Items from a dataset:

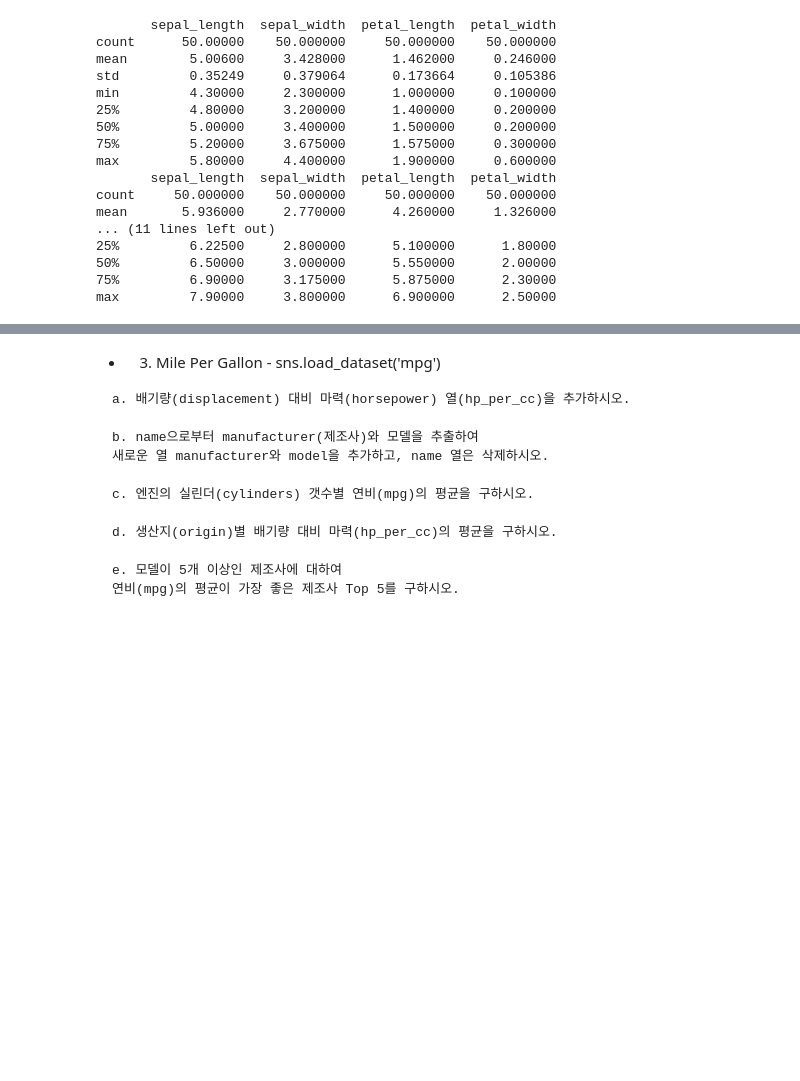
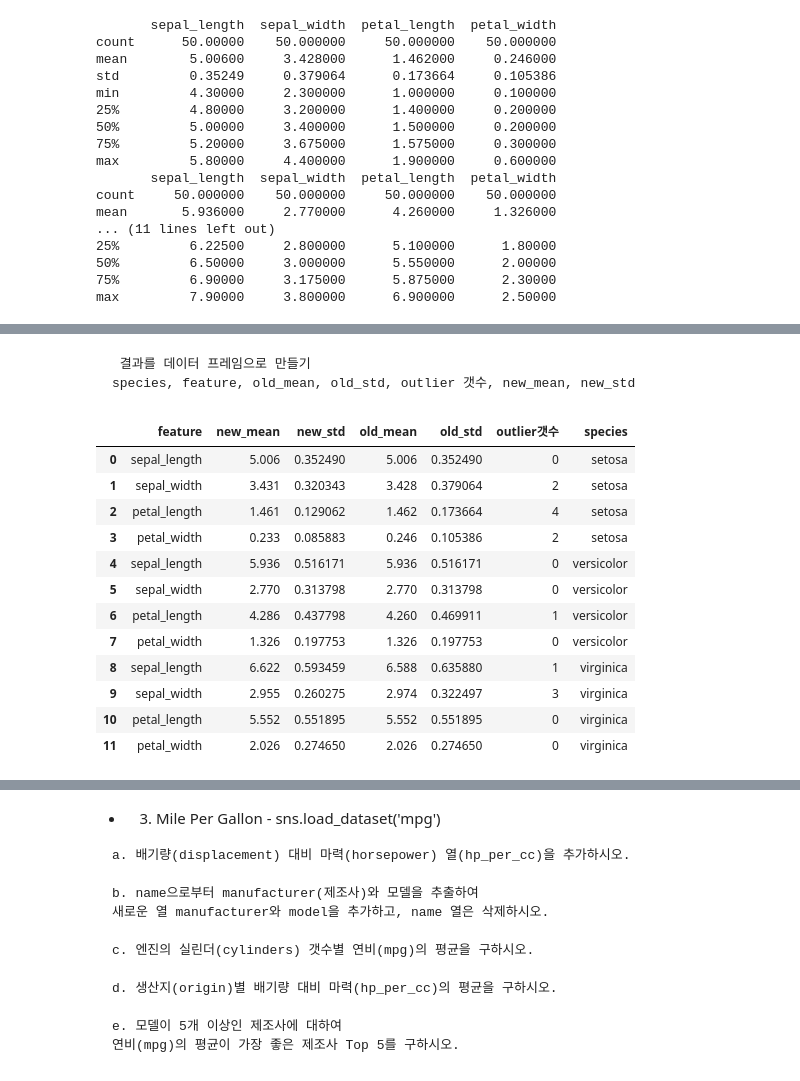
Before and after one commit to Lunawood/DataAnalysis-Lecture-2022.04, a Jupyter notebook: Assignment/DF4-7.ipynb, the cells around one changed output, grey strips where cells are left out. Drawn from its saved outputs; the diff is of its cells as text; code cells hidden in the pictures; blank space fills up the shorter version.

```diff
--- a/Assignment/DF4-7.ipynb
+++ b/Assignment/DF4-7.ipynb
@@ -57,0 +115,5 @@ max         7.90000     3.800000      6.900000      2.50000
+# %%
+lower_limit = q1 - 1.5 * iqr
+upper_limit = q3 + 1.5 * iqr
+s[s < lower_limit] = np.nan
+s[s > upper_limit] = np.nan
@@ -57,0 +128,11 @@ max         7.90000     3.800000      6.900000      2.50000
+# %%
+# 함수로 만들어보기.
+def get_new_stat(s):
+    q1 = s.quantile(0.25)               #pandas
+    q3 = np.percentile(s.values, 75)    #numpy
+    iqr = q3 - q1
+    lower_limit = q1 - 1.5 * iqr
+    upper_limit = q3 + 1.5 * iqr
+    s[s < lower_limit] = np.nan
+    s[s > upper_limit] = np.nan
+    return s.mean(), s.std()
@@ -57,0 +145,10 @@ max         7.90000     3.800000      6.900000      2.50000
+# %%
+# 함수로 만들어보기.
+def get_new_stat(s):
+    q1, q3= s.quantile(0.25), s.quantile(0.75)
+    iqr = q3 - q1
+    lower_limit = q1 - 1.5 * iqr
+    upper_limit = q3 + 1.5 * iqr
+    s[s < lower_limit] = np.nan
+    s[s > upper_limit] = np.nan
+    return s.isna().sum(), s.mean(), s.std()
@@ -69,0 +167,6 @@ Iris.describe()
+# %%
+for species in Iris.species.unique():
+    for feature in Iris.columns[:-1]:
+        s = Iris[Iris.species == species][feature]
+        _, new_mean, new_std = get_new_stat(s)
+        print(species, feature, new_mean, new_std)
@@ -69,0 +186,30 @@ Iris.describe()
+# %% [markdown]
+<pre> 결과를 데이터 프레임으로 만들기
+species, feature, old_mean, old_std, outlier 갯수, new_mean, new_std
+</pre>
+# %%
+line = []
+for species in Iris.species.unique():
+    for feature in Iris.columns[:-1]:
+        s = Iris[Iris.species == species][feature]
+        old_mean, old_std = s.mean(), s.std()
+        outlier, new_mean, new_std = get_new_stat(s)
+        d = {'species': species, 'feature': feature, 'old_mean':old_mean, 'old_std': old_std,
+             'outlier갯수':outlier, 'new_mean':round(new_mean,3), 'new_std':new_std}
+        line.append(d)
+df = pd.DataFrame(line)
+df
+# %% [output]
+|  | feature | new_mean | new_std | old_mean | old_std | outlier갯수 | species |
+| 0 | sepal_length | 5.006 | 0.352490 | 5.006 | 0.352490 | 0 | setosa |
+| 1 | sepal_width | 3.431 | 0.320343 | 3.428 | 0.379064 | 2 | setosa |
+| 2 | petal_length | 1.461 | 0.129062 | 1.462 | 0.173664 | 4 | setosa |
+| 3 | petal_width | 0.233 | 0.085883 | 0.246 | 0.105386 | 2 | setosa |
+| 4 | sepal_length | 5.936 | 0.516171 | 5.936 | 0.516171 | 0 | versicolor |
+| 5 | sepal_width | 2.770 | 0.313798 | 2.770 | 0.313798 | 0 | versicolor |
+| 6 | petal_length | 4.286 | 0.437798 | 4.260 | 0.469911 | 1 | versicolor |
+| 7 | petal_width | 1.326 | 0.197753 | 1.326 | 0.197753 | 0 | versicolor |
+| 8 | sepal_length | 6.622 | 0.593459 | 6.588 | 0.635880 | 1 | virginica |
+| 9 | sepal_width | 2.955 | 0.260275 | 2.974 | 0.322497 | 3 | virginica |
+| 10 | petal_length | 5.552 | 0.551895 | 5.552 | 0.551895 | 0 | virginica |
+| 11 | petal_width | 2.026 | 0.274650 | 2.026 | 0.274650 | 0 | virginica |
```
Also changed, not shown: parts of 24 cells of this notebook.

### What is required
Gather each line in the entries above where the string "return" is found.

### Expected answer
+    return s.mean(), s.std()
+    return s.isna().sum(), s.mean(), s.std()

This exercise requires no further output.